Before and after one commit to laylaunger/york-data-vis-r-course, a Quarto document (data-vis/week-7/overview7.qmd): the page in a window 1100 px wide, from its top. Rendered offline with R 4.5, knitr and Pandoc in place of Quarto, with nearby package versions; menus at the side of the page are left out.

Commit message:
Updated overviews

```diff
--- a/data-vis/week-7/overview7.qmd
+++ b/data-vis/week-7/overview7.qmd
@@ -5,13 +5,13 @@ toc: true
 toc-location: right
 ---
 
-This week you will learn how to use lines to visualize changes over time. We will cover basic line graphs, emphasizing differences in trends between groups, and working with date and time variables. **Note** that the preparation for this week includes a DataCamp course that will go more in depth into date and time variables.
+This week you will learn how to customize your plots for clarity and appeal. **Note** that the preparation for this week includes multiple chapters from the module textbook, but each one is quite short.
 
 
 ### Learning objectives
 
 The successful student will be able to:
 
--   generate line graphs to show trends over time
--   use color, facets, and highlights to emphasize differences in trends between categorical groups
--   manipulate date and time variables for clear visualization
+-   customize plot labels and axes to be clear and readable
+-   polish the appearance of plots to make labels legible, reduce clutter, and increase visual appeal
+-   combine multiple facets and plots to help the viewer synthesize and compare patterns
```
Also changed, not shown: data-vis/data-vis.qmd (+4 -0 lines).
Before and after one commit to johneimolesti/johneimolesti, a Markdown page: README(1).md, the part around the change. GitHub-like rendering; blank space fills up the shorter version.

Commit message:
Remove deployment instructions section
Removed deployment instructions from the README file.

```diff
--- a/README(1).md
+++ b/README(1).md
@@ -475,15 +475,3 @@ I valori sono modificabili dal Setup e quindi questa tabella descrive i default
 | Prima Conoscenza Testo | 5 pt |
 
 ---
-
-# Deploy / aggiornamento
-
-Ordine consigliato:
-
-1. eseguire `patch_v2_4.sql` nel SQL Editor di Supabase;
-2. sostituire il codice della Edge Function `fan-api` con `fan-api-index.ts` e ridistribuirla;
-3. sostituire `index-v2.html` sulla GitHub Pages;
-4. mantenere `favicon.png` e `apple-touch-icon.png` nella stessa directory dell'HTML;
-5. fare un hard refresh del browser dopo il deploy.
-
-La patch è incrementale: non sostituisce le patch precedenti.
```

:::::

● Task to complete: Reproduce every line of the data so that nothing differs from the original.

● Output below:
Before and after one commit to laylaunger/york-data-vis-r-course, a Quarto document (data-vis/week-7/overview7.qmd): the page in a window 1100 px wide, from its top. Rendered offline with R 4.5, knitr and Pandoc in place of Quarto, with nearby package versions; menus at the side of the page are left out.

Commit message:
Updated overviews

```diff
--- a/data-vis/week-7/overview7.qmd
+++ b/data-vis/week-7/overview7.qmd
@@ -5,13 +5,13 @@ toc: true
 toc-location: right
 ---
 
-This week you will learn how to use lines to visualize changes over time. We will cover basic line graphs, emphasizing differences in trends between groups, and working with date and time variables. **Note** that the preparation for this week includes a DataCamp course that will go more in depth into date and time variables.
+This week you will learn how to customize your plots for clarity and appeal. **Note** that the preparation for this week includes multiple chapters from the module textbook, but each one is quite short.
 
 
 ### Learning objectives
 
 The successful student will be able to:
 
--   generate line graphs to show trends over time
--   use color, facets, and highlights to emphasize differences in trends between categorical groups
--   manipulate date and time variables for clear visualization
+-   customize plot labels and axes to be clear and readable
+-   polish the appearance of plots to make labels legible, reduce clutter, and increase visual appeal
+-   combine multiple facets and plots to help the viewer synthesize and compare patterns
```
Also changed, not shown: data-vis/data-vis.qmd (+4 -0 lines).
Before and after one commit to johneimolesti/johneimolesti, a Markdown page: README(1).md, the part around the change. GitHub-like rendering; blank space fills up the shorter version.

Commit message:
Remove deployment instructions section
Removed deployment instructions from the README file.

```diff
--- a/README(1).md
+++ b/README(1).md
@@ -475,15 +475,3 @@ I valori sono modificabili dal Setup e quindi questa tabella descrive i default
 | Prima Conoscenza Testo | 5 pt |
 
 ---
-
-# Deploy / aggiornamento
-
-Ordine consigliato:
-
-1. eseguire `patch_v2_4.sql` nel SQL Editor di Supabase;
-2. sostituire il codice della Edge Function `fan-api` con `fan-api-index.ts` e ridistribuirla;
-3. sostituire `index-v2.html` sulla GitHub Pages;
-4. mantenere `favicon.png` e `apple-touch-icon.png` nella stessa directory dell'HTML;
-5. fare un hard refresh del browser dopo il deploy.
-
-La patch è incrementale: non sostituisce le patch precedenti.
```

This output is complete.